§ Action item
From the material that follows, count the lines with the word "into" in them. Reply with the number only.

§ Extracted data
==========

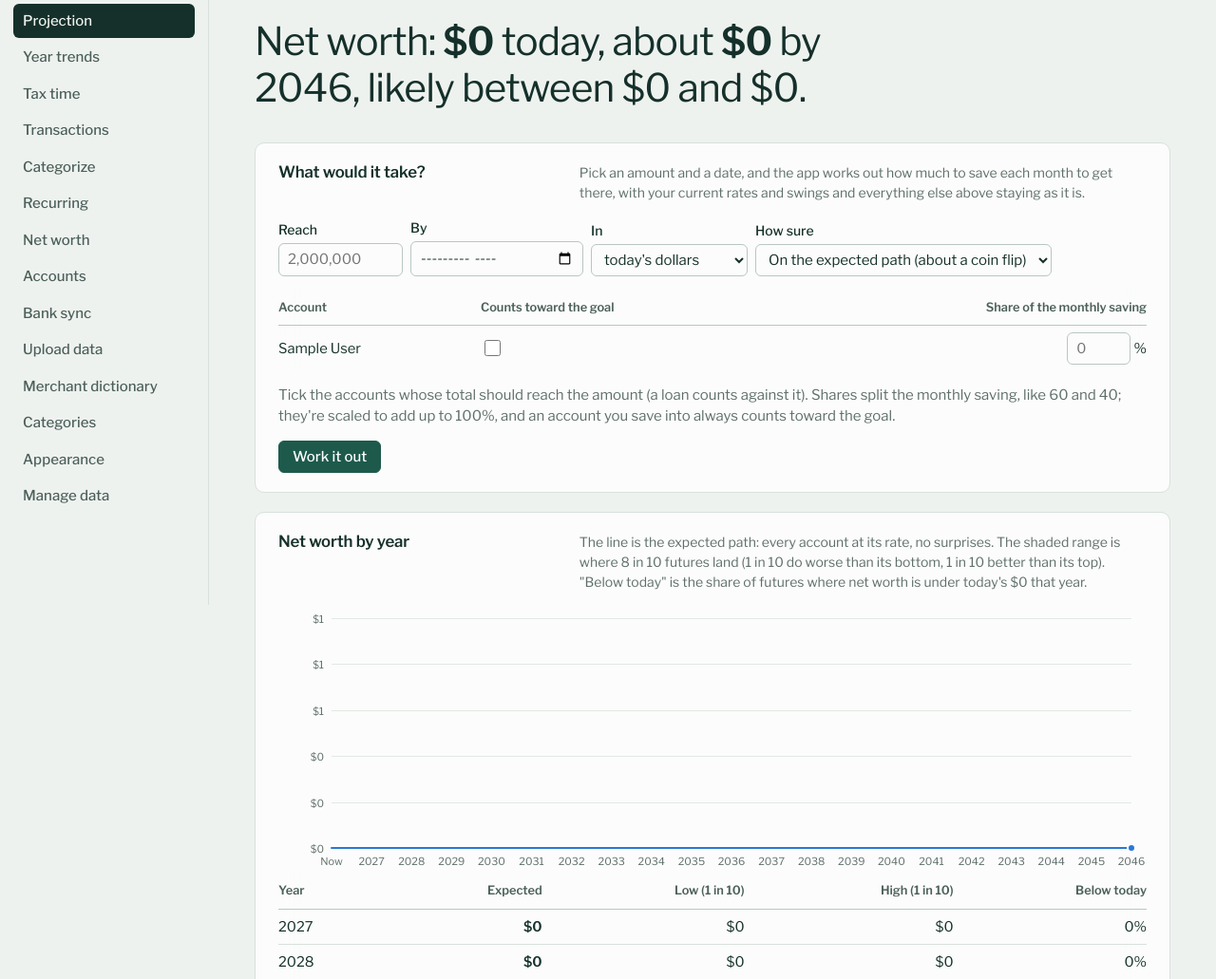
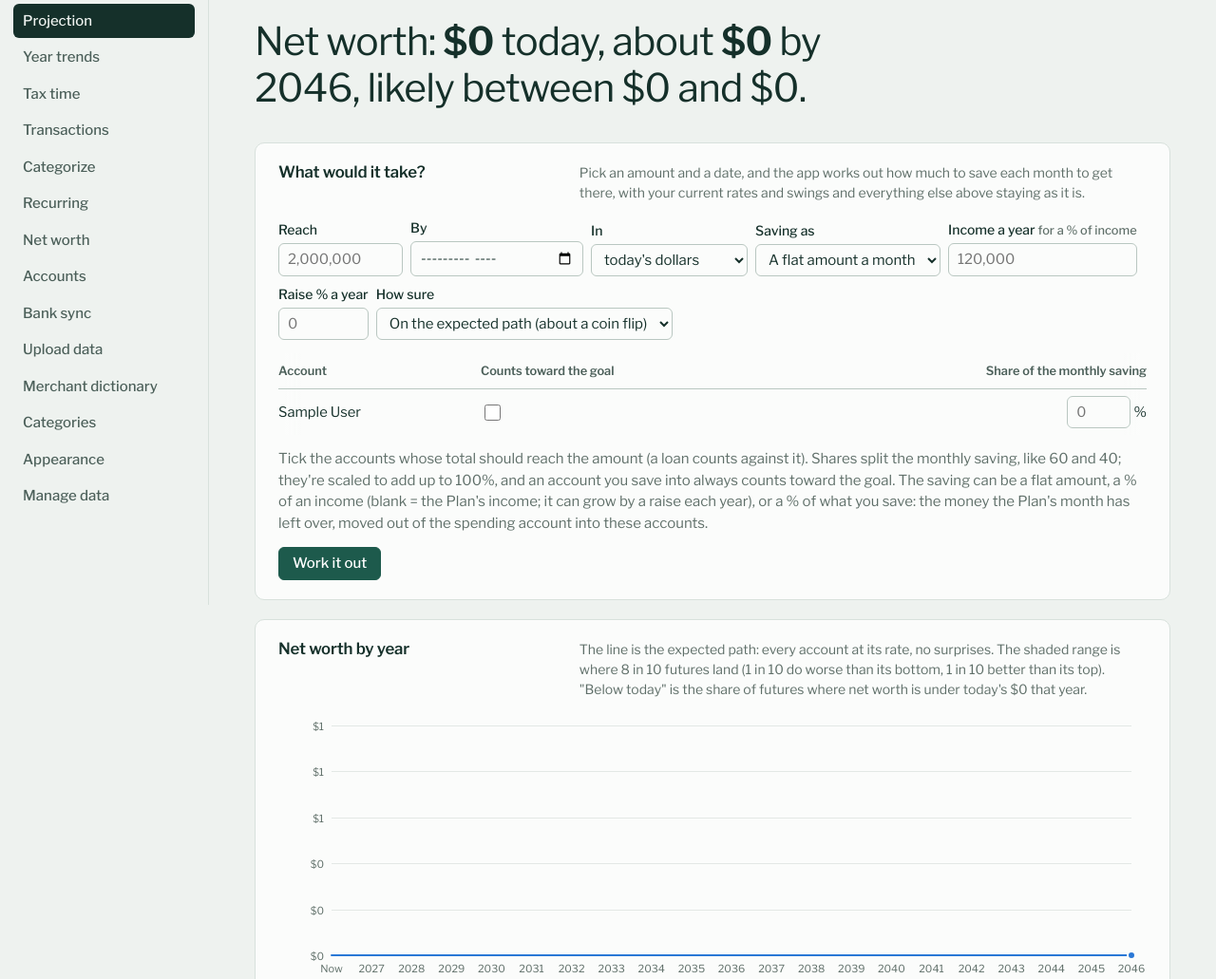
Before and after one commit to AeroPoint/AP-BalancePoint, a Flask app: page /projection in a window 1280 px wide. Shown: the part 163-1194 px from the top of the page at 95% size. Run offline with Flask 3, Linux system fonts and the light colour scheme; the visitor is signed in with stand-in values (Sample User, id 1); data comes from the database, SQL or seed files in the repository; data that the repository does not hold is empty.

Commit message:
What would it take: save a flat amount, a % of income (with a yearly raise), or a % of what each month leaves over
Co-Authored-By: Claude Opus 5.5 <noreply@anthropic.com>

```diff
--- a/budget/templates/projection.html
+++ b/budget/templates/projection.html
@@ -35,26 +35,40 @@
   <div class="panel-head"><h2>What would it take?</h2>
     <p class="muted">Pick an amount and a date, and the app works out how much to save each month to get there, with your current
       rates and swings and everything else above staying as it is.</p></div>
+  {% if p.goal_error %}
+  <p class="goal-answer">{% if p.goal_error == 'savings needs the plan' %}A share of what you save needs the Plan: turn on "Include the Plan" below.
+    {% else %}There's nothing to take a share of: {{ 'the Plan has no month with money left over before that date' if gs.basis == 'savings' else 'the income is 0' }}.{% endif %}</p>
+  {% endif %}
   {% if g %}
   {% set into_names = [] %}{% for aid, share in g.into.items() %}{% set _ = into_names.append(names.get(aid) ~ (' ' ~ '%.0f'|format(share * 100) ~ '%' if g.into|length > 1 else '')) %}{% endfor %}
   {% set measure_names = [] %}{% for aid in g.measure %}{% set _ = measure_names.append(names.get(aid)) %}{% endfor %}
   <p class="goal-answer">
-    {% if g.needed is none %}
+    {% if g.needed is none and g.basis == 'savings' %}
+      Even everything the Plan's months leave over doesn't reach {{ g.amount|money(false) }} by {{ g.by|month_label }} {{ g.label }}: save a flat amount
+      or a share of income on top, pick a later date, or a lower level of certainty.
+    {% elif g.needed is none %}
       Even saving a lot more each month doesn't reach {{ g.amount|money(false) }} by {{ g.by|month_label }} {{ g.label }}: try a later date or a lower level of certainty.
     {% elif g.on_track %}
       <b>You're already on track:</b> without saving anything extra, you'd reach {{ g.amount|money(false) }}{% if g.real %} (today's dollars){% endif %}
       by {{ g.by|month_label }} {{ g.label }}.
     {% else %}
-      Save <b>{{ g.needed|money(false) }} a month</b>{% if g.into|length > 1 %}, split {{ into_names|join(', ') }},{% else %} into {{ into_names[0] }}{% endif %}
-      on top of what you do now, to have <b>{{ g.amount|money(false) }}</b>{% if g.real %} in today's dollars ({{ g.target|money(false) }} in {{ g.by[:4] }} dollars){% endif %}
+      {% if g.basis == 'income' %}
+      Save <b>{{ '%.1f'|format(g.needed * 100) }}% of income</b> ({{ g.income|money(false) }} a year{% if g.raise %}, growing {{ g.raise }}% a year{% endif %}:
+      {{ (g.needed * p.goal_first)|money(false) }} a month to start){% elif g.basis == 'savings' %}
+      Put <b>{{ '%.0f'|format(g.needed * 100) }}% of what you save</b> each month (what the Plan's month leaves over; {{ (g.needed * p.goal_first)|money(false) }}
+      in the first month){% else %}
+      Save <b>{{ g.needed|money(false) }} a month</b>{% endif %}{% if g.into|length > 1 %}, split {{ into_names|join(', ') }},{% else %} into {{ into_names[0] }}{% endif %}
+      {{ 'instead of leaving it in the spending account,' if g.basis == 'savings' else 'on top of what you do now,' }} to have <b>{{ g.amount|money(false) }}</b>{% if g.real %} in today's dollars ({{ g.target|money(false) }} in {{ g.by[:4] }} dollars){% endif %}
       by {{ g.by|month_label }}, {{ g.label }}.
-      {% if p.plan_income %}That's {{ '%.0f'|format(g.needed / p.plan_income * 100) }}% of the Plan's monthly income.{% endif %}
+      {% if p.plan_income and g.basis == 'flat' %}That's {{ '%.0f'|format(g.needed / p.plan_income * 100) }}% of the Plan's monthly income.{% endif %}
     {% endif %}
   </p>
   <p class="muted">Counted toward the goal: {{ measure_names|join(', ') }}{% if g.measure|length > 3 %} ({{ g.measure|length }} accounts){% endif %}.
     Without saving anything extra, the expected path gets to {{ g.expected_without|money(false) }}{% if g.real %} in today's dollars{% endif %},
-    and {{ '%.0f'|format(g.reach_without * 100) }}% of the futures reach the goal. The amount is the same each month{% if g.real %}, in dollars of the day (it isn't raised with inflation){% endif %};
-    it comes out of what you'd otherwise spend, so it's on top of the Plan.</p>
+    and {{ '%.0f'|format(g.reach_without * 100) }}% of the futures reach the goal. {% if g.basis == 'flat' %}The amount is the same each month{% if g.real %}, in dollars of the day (it isn't raised with inflation){% endif %};
+    it comes out of what you'd otherwise spend, so it's on top of the Plan.{% elif g.basis == 'income' %}It moves with the income{% if g.raise %} as it grows{% endif %},
+    and comes out of what you'd otherwise spend, on top of the Plan.{% else %}It changes with the month: more when the Plan's month leaves more over,
+    nothing in months that run short.{% endif %}</p>
   {% endif %}
   {% set gm = gs.measure if gs.measure is iterable and gs.measure is not string else [] %}
   {% set gi = gs.into if gs.into is mapping else {} %}
@@ -64,6 +78,11 @@
       <label class="field"><span>By</span><input type="month" name="by" required value="{{ gs.by or '' }}"></label>
       <label class="field"><span>In</span>
         <select name="real"><option value="1"{% if gs.real %} selected{% endif %}>today's dollars</option><option value="0"{% if gs and not gs.real %} selected{% endif %}>dollars of that day</option></select></label>
+      <label class="field"><span>Saving as</span>
+        <select name="basis">{% for value, label in [('flat', 'A flat amount a month'), ('income', 'A % of income'), ('savings', 'A % of what you save')] %}<option value="{{ value }}"{% if gs.basis == value %} selected{% endif %}>{{ label }}</option>{% endfor %}</select></label>
+      <label class="field"><span>Income a year <small class="muted">for a % of income</small></span>
+        <input name="income" inputmode="decimal" size="10" value="{{ '%.0f'|format(gs.income) if gs.income else '' }}" placeholder="{{ '%.0f'|format(p.plan_income * 12) if p.plan_income else '120,000' }}"></label>
+      <label class="field"><span>Raise % a year</span><input name="raise" inputmode="decimal" size="4" value="{{ gs['raise'] or '' }}" placeholder="0"></label>
       <label class="field"><span>How sure</span>
         <select name="confidence">
           <option value="expected"{% if gs.confidence == 'expected' %} selected{% endif %}>On the expected path (about a coin flip)</option>
@@ -89,7 +108,9 @@
       </table>
     </div>
     <p class="muted">Tick the accounts whose total should reach the amount (a loan counts against it). Shares split the monthly saving,
-      like 60 and 40; they're scaled to add up to 100%, and an account you save into always counts toward the goal.</p>
+      like 60 and 40; they're scaled to add up to 100%, and an account you save into always counts toward the goal.
+      The saving can be a flat amount, a % of an income (blank = the Plan's income; it can grow by a raise each year), or a % of what you
+      save: the money the Plan's month has left over, moved out of the spending account into these accounts.</p>
     <div class="inline"><button class="btn primary">Work it out</button>{% if g %}<button class="btn quiet" name="clear" value="1" formnovalidate>Clear</button>{% endif %}</div>
   </form>
 </section>
--- a/budget/views.py
+++ b/budget/views.py
@@ -304,7 +304,8 @@ def save_projection_goal():
                          "measure": [aid for aid in ids if form.get(f"measure-{aid}") == "1"],
                          "into": {aid: form.get(f"share-{aid}", "").strip().rstrip("%") for aid in ids
                                   if form.get(f"share-{aid}", "").strip().rstrip("%") not in ("", "0")},
-                         "confidence": form.get("confidence", "expected")}
+                         "confidence": form.get("confidence", "expected"), "basis": form.get("basis", "flat"),
+                         "income": _money_input(form.get("income")), "raise": form.get("raise", "").strip().rstrip("%")}
     projection.save_setup(conn, setup)
     conn.commit()
     return redirect(url_for(".projection_page") + "#goal")
```
Also changed, not shown: budget/projection.py (+34 -4 lines), tests/test_projection.py (+38 -0 lines), CHANGELOG.md, README.md.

==========

§ Solution below
8